### Prompt
Among the entries below, copy every line that carries the word "Live".

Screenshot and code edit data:
* * *
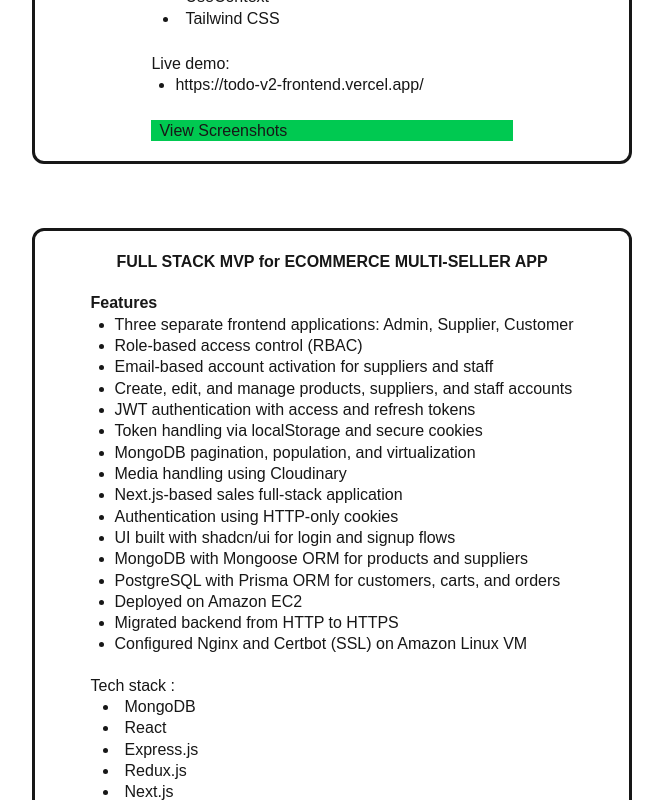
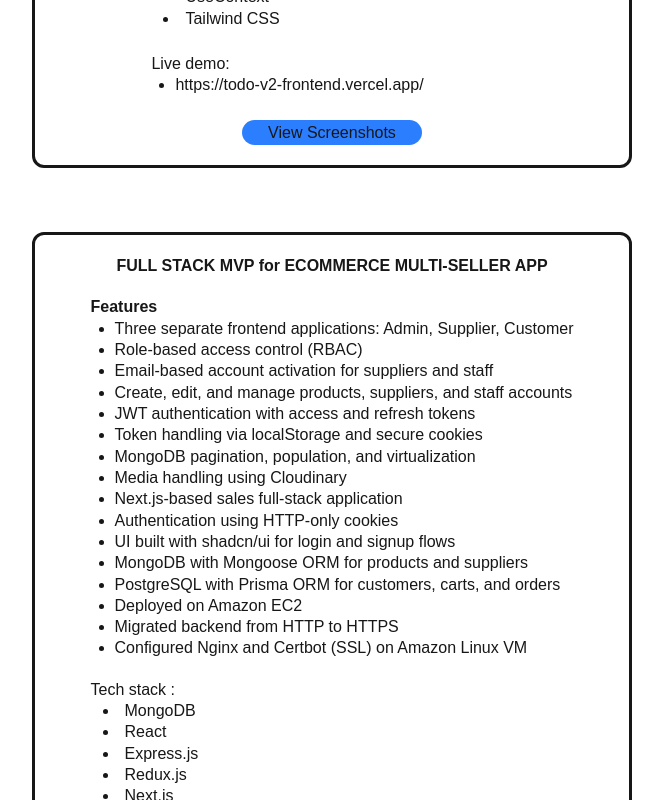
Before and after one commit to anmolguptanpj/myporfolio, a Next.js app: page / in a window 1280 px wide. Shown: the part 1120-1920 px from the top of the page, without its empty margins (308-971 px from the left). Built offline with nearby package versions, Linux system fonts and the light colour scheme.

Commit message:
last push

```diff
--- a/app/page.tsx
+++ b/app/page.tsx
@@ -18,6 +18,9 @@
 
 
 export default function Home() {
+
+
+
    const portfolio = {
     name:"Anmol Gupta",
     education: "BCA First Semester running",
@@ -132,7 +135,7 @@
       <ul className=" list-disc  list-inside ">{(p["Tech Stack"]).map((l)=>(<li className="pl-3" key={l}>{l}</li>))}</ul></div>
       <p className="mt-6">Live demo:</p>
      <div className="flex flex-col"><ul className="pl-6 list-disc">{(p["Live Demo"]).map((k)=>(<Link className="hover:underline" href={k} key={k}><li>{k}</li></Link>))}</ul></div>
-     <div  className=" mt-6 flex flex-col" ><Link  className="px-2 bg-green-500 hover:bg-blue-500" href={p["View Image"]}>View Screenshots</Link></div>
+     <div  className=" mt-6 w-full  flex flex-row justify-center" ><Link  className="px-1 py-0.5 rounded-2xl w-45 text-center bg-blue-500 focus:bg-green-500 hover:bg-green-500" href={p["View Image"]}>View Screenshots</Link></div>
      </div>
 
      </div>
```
* * *
### Answer to this task
       <p className="mt-6">Live demo:</p>
      <div className="flex flex-col"><ul className="pl-6 list-disc">{(p["Live Demo"]).map((k)=>(<Link className="hover:underline" href={k} key={k}><li>{k}</li></Link>))}</ul></div>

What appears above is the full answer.